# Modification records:

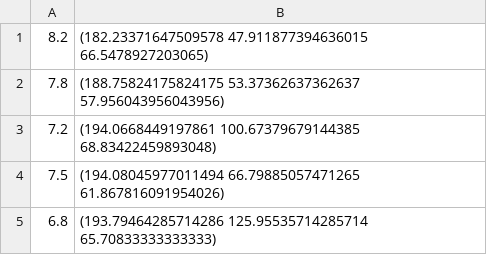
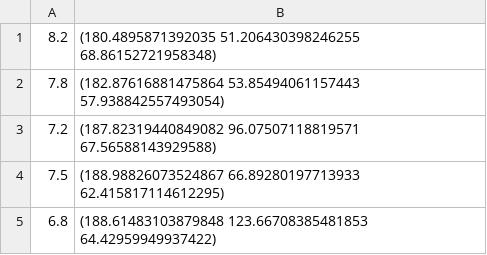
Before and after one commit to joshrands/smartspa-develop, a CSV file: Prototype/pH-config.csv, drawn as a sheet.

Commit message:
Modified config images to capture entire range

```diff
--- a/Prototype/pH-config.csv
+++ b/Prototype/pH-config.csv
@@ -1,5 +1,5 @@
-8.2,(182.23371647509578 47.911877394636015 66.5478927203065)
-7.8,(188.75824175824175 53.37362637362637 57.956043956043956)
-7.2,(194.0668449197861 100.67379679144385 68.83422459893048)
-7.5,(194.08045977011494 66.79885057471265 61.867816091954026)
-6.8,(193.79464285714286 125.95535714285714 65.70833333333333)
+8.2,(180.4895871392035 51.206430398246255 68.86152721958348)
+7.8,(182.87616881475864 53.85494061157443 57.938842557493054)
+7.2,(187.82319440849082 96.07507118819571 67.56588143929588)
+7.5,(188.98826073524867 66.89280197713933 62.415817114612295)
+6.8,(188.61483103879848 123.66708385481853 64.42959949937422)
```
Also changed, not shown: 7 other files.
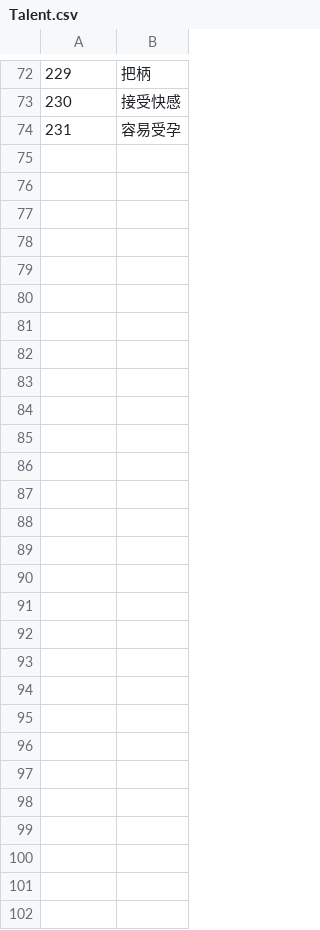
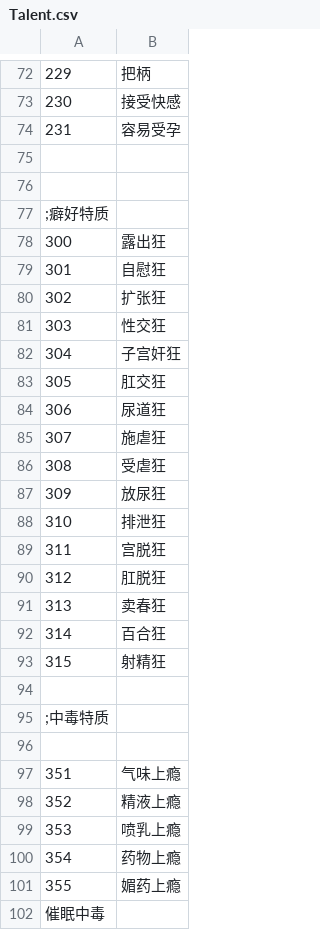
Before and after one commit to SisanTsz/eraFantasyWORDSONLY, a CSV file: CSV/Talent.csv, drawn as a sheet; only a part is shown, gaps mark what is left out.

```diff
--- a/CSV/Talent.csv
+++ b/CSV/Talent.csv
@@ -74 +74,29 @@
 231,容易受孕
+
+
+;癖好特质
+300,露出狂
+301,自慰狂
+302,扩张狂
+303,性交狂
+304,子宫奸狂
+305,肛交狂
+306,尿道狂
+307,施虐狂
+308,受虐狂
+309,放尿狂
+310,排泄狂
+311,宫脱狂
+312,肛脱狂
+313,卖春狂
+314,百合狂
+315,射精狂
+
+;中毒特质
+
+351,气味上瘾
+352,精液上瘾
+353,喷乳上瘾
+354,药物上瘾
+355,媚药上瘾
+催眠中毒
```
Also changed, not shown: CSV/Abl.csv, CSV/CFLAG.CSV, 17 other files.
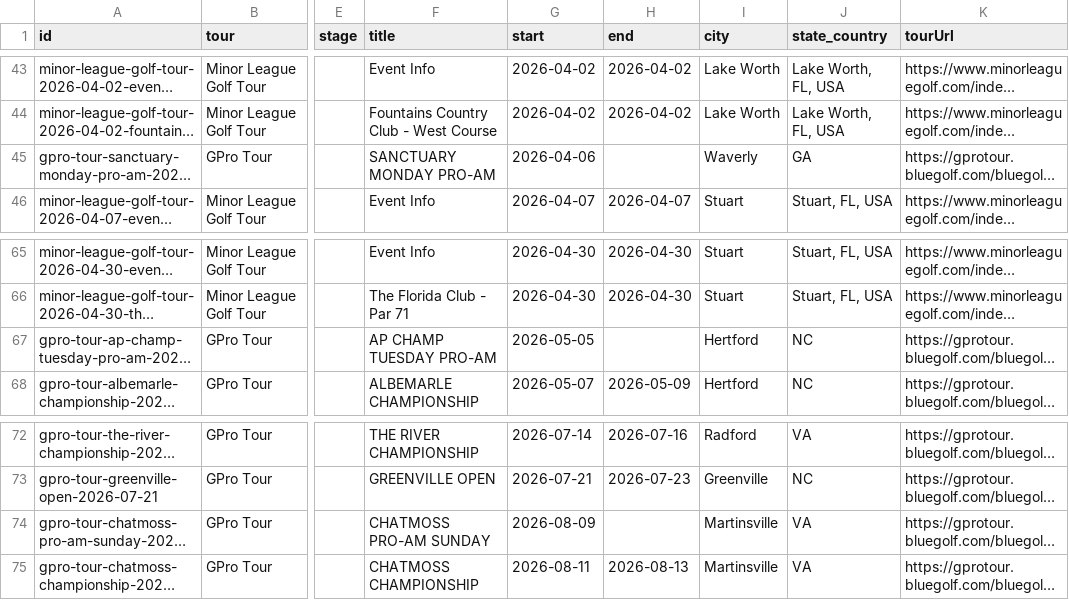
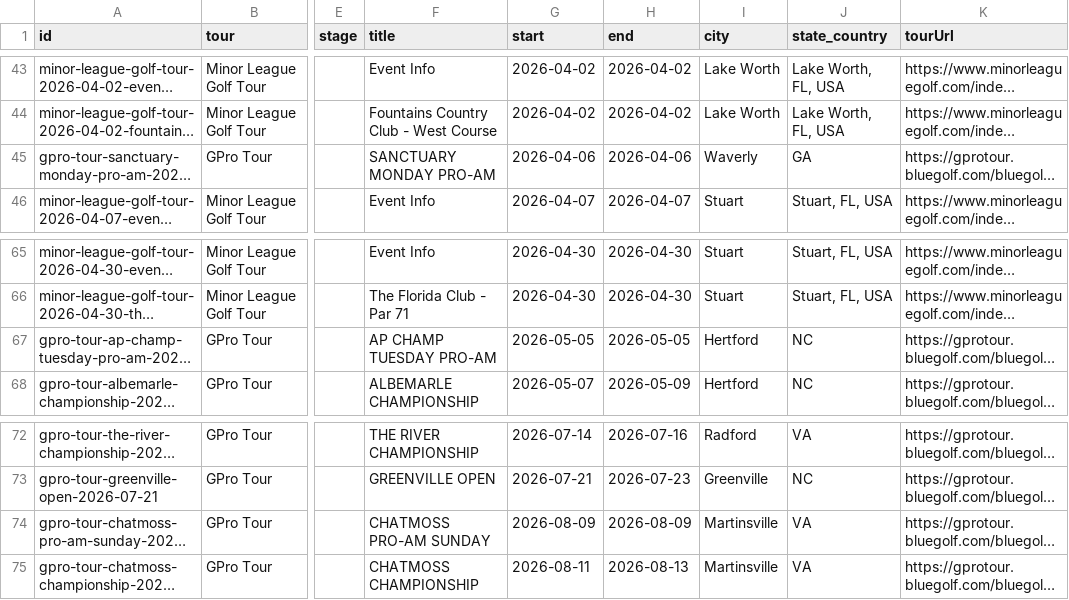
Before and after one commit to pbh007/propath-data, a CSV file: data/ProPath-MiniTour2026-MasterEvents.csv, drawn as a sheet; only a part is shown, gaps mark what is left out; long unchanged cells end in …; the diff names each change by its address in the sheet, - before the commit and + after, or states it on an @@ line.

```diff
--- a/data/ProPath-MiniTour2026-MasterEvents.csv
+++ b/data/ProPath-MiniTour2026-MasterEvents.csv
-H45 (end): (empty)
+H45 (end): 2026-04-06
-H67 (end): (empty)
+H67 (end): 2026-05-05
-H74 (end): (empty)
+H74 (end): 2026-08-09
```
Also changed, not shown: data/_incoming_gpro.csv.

# Exercise brief:
Would you report every line of the entries above containing the word "config"?

# Reply:
Before and after one commit to joshrands/smartspa-develop, a CSV file: Prototype/pH-config.csv, drawn as a sheet.
Modified config images to capture entire range
--- a/Prototype/pH-config.csv
+++ b/Prototype/pH-config.csv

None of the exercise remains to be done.